We tend to spend most of our time in the grip of our thoughts – at times jumping around here, there and everywhere – the typical distracted “monkey-mind” – and at other times spinning out about something in particular – like an elaborate fractal of repeating patterns of thought: assuming, imagining, criticising, complaining, blaming, judging, chastising, lamenting, regretting, doubting, hoping, wishing, wanting, expecting, analysing, interpreting, wondering, telling ourselves stories, on and on – caught up in a self-created web of confusion and perplexity.
Worse now than ever with so many pressures to respond, perform, produce, deliver, be something, say something, do something – yesterday, if possible.

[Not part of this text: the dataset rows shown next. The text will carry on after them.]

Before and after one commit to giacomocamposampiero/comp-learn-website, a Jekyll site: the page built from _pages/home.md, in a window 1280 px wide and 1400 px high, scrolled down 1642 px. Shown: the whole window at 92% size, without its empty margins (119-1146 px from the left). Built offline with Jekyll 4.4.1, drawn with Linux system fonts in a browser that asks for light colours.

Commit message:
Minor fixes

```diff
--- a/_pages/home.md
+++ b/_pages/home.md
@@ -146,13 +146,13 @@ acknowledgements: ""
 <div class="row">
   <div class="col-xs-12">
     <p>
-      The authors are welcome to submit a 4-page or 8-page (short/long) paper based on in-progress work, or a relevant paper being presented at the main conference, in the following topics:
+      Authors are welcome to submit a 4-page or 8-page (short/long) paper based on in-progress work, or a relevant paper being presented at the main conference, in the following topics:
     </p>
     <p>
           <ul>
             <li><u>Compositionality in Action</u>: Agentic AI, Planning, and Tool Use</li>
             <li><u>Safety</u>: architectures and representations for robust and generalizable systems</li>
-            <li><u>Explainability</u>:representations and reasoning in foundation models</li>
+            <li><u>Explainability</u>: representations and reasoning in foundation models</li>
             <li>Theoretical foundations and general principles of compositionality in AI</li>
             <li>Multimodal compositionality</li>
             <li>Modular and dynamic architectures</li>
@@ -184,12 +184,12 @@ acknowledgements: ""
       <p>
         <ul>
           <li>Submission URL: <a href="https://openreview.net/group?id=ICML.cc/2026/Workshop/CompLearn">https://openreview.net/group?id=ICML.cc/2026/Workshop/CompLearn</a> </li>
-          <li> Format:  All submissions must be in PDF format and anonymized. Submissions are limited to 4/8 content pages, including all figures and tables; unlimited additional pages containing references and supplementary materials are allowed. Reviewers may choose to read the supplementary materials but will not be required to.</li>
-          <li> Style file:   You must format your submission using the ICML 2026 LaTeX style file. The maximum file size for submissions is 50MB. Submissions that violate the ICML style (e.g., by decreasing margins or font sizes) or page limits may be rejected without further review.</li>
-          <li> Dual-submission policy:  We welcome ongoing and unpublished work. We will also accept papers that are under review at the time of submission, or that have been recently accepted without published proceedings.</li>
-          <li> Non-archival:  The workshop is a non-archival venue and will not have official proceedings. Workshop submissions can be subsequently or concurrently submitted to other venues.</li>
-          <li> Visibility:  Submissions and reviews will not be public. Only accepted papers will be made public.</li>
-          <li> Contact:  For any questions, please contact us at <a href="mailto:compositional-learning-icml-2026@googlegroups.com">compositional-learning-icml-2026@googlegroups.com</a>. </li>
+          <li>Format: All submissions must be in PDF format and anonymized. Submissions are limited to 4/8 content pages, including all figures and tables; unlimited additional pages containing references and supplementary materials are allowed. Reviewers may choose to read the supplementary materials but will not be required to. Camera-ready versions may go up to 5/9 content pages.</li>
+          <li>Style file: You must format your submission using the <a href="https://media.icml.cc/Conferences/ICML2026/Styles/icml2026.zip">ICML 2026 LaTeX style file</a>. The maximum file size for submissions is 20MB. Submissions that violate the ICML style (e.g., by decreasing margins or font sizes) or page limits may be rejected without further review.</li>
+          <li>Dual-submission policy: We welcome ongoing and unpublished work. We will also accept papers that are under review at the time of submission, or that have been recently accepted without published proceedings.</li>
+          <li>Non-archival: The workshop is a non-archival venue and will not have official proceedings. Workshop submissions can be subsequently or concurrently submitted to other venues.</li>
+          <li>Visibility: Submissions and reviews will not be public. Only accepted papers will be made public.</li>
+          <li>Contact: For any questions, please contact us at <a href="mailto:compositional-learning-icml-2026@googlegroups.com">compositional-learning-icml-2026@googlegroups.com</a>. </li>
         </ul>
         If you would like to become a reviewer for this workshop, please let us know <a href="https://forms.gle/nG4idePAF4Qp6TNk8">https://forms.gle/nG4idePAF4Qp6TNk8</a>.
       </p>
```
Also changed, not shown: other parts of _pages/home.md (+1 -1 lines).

And constantly exposed to a great deal of information – a lot of it electronically and remotely conveyed, with little personal contact. In short, we are over-exposed, over-stretched, over-stressed, overwhelmed and often alienated. No time to just be, to breathe, to relax and to feel.
How good then to take some time to step out of the pressures of our world and come back to ourselves – to be with our immediate experience just as it is in this present moment – breathing, seeing, hearing, feeling, tasting, moving, sensing, resting – allowing the mountain to hold us and support us as body and mind gently calm down.
In the stillness it is as if our inner space expands, our inner vision clears, our inner listening deepens and our heart opens to the silent knowing of our intuition and wisdom. Trust it, and it will guide us back to peace – where love, compassion, appreciation and equanimity just naturally are. And once again we taste the subtle joy of simply being aware.
Submitted by : Marlene Howie, Dharmagiri Sacred Mountain Retreat